RECORDS SUPPLIED section start

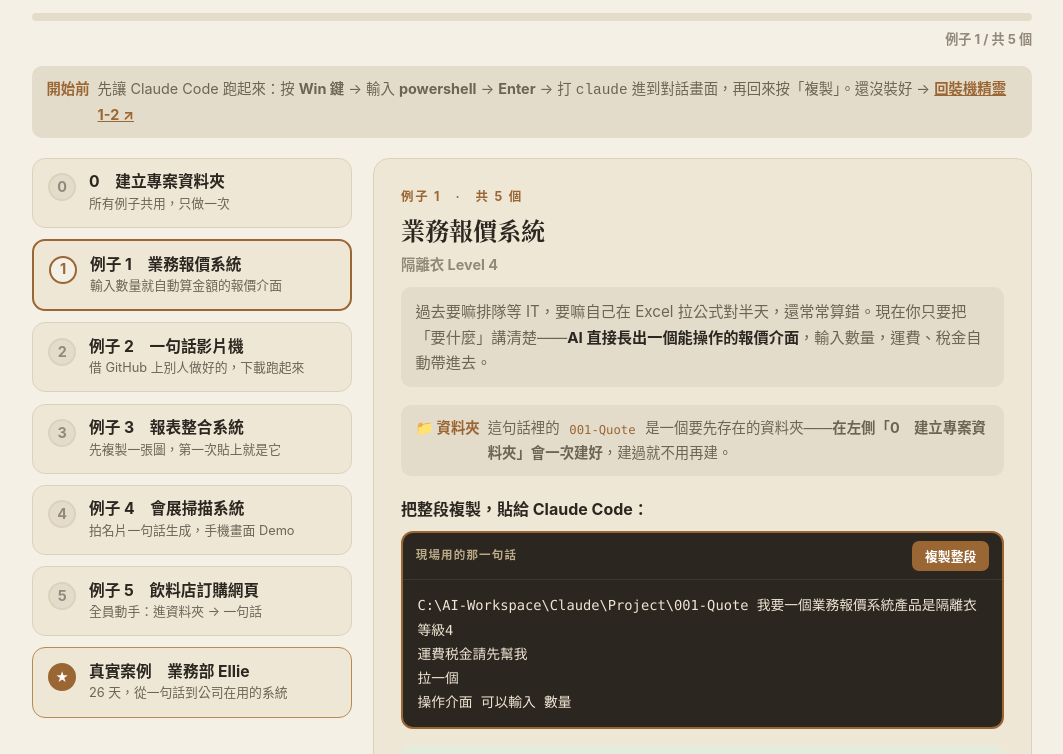
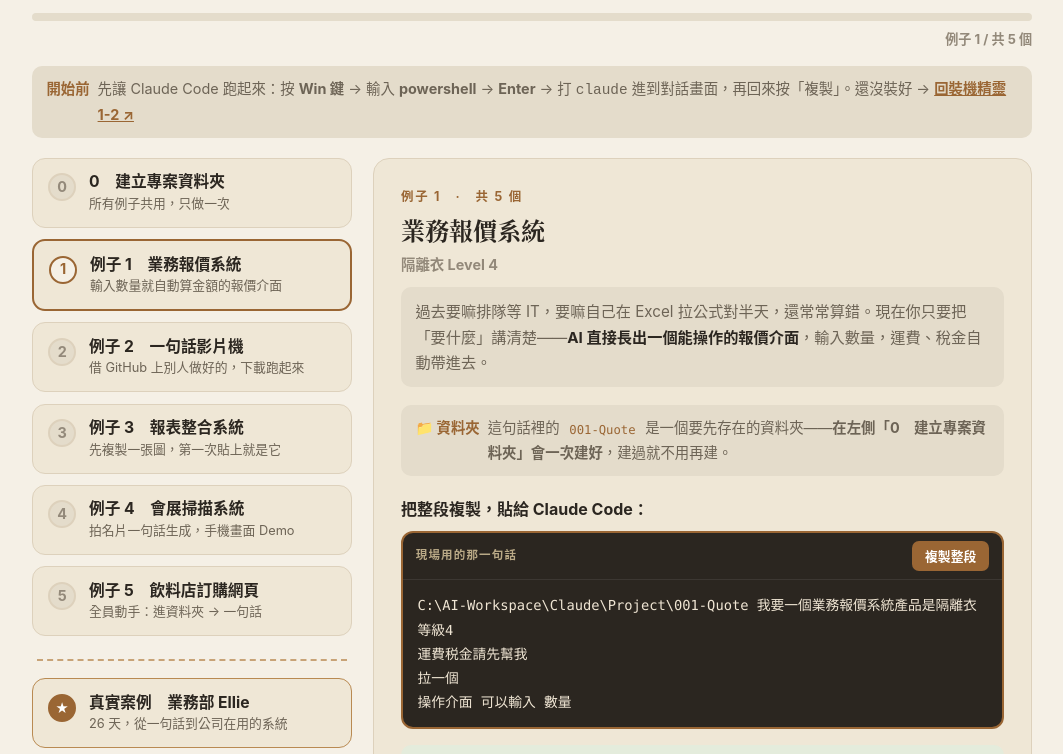
Before and after one commit to MICL-Legal/4a-devin-demo, a plain HTML site: page index.html in a window 1280 px wide. Shown: the part 178-932 px from the top of the page, without its empty margins (108-1171 px from the left). Drawn offline with Linux system fonts and the light colour scheme.

Commit message:
style(左軌): 例子 5 與真實案例之間補上虛線分隔
依示意圖，這兩者屬於不同性質（五個練習 vs 一個真實案例），
原本只靠 ★ 圖示與外框區分，視覺上分量不夠。加一條 dashed
分隔線並拉開上下留白。

Co-Authored-By: Claude Opus 5 (1M context) <noreply@anthropic.com>
Claude-Session: https://claude.ai/code/session_01KwfWjaZqFDwaDWixq5Fmf6

```diff
--- a/index.html
+++ b/index.html
@@ -76,6 +76,7 @@
   video.vidbox{display:block;width:100%;border-radius:12px;border:2px solid var(--accent);margin:.5rem 0 1rem;background:#000}
   .imgbox img{display:block;width:100%;height:auto}
 
+  .raildiv{height:0;border-top:2px dashed var(--accent2);opacity:.75;margin:.75rem .3rem .35rem}
   .rstep.real .dot{background:var(--accent);border-color:var(--accent);color:#fff;font-size:.82rem}
   .rstep.real{border-color:var(--accent2)}
   .bigstat{background:var(--paste);border:2px solid var(--accent);border-radius:14px;padding:1.15rem 1rem;text-align:center;margin:.7rem 0 1.2rem}
@@ -366,7 +367,8 @@
                  '<span class="dot">0</span>'+
                  '<div class="rtx"><span class="rt">0\u3000\u5efa\u7acb\u5c08\u6848\u8cc7\u6599\u593e</span>'+
                  '<span class="rd">\u6240\u6709\u4f8b\u5b50\u5171\u7528\uff0c\u53ea\u505a\u4e00\u6b21</span></div></div>';
-    var realHtml='<div class="rstep real '+(showingReal?'cur':'')+'" data-real="1">'+
+    var realHtml='<div class="raildiv"></div>'+
+                 '<div class="rstep real '+(showingReal?'cur':'')+'" data-real="1">'+
                  '<span class="dot">\u2605</span>'+
                  '<div class="rtx"><span class="rt">\u771f\u5be6\u6848\u4f8b\u3000\u696d\u52d9\u90e8 Ellie</span>'+
                  '<span class="rd">26 \u5929\uff0c\u5f9e\u4e00\u53e5\u8a71\u5230\u516c\u53f8\u5728\u7528\u7684\u7cfb\u7d71</span></div></div>';
```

RECORDS SUPPLIED section end

WHAT TO WORK ON:
An exact copy of the entries above is required; pictures are not part of it.

RESPONSE TO THE EXERCISE:
Before and after one commit to MICL-Legal/4a-devin-demo, a plain HTML site: page index.html in a window 1280 px wide. Shown: the part 178-932 px from the top of the page, without its empty margins (108-1171 px from the left). Drawn offline with Linux system fonts and the light colour scheme.

Commit message:
style(左軌): 例子 5 與真實案例之間補上虛線分隔
依示意圖，這兩者屬於不同性質（五個練習 vs 一個真實案例），
原本只靠 ★ 圖示與外框區分，視覺上分量不夠。加一條 dashed
分隔線並拉開上下留白。

Co-Authored-By: Claude Opus 5 (1M context) <noreply@anthropic.com>
Claude-Session: https://claude.ai/code/session_01KwfWjaZqFDwaDWixq5Fmf6

```diff
--- a/index.html
+++ b/index.html
@@ -76,6 +76,7 @@
   video.vidbox{display:block;width:100%;border-radius:12px;border:2px solid var(--accent);margin:.5rem 0 1rem;background:#000}
   .imgbox img{display:block;width:100%;height:auto}
 
+  .raildiv{height:0;border-top:2px dashed var(--accent2);opacity:.75;margin:.75rem .3rem .35rem}
   .rstep.real .dot{background:var(--accent);border-color:var(--accent);color:#fff;font-size:.82rem}
   .rstep.real{border-color:var(--accent2)}
   .bigstat{background:var(--paste);border:2px solid var(--accent);border-radius:14px;padding:1.15rem 1rem;text-align:center;margin:.7rem 0 1.2rem}
@@ -366,7 +367,8 @@
                  '<span class="dot">0</span>'+
                  '<div class="rtx"><span class="rt">0\u3000\u5efa\u7acb\u5c08\u6848\u8cc7\u6599\u593e</span>'+
                  '<span class="rd">\u6240\u6709\u4f8b\u5b50\u5171\u7528\uff0c\u53ea\u505a\u4e00\u6b21</span></div></div>';
-    var realHtml='<div class="rstep real '+(showingReal?'cur':'')+'" data-real="1">'+
+    var realHtml='<div class="raildiv"></div>'+
+                 '<div class="rstep real '+(showingReal?'cur':'')+'" data-real="1">'+
                  '<span class="dot">\u2605</span>'+
                  '<div class="rtx"><span class="rt">\u771f\u5be6\u6848\u4f8b\u3000\u696d\u52d9\u90e8 Ellie</span>'+
                  '<span class="rd">26 \u5929\uff0c\u5f9e\u4e00\u53e5\u8a71\u5230\u516c\u53f8\u5728\u7528\u7684\u7cfb\u7d71</span></div></div>';
```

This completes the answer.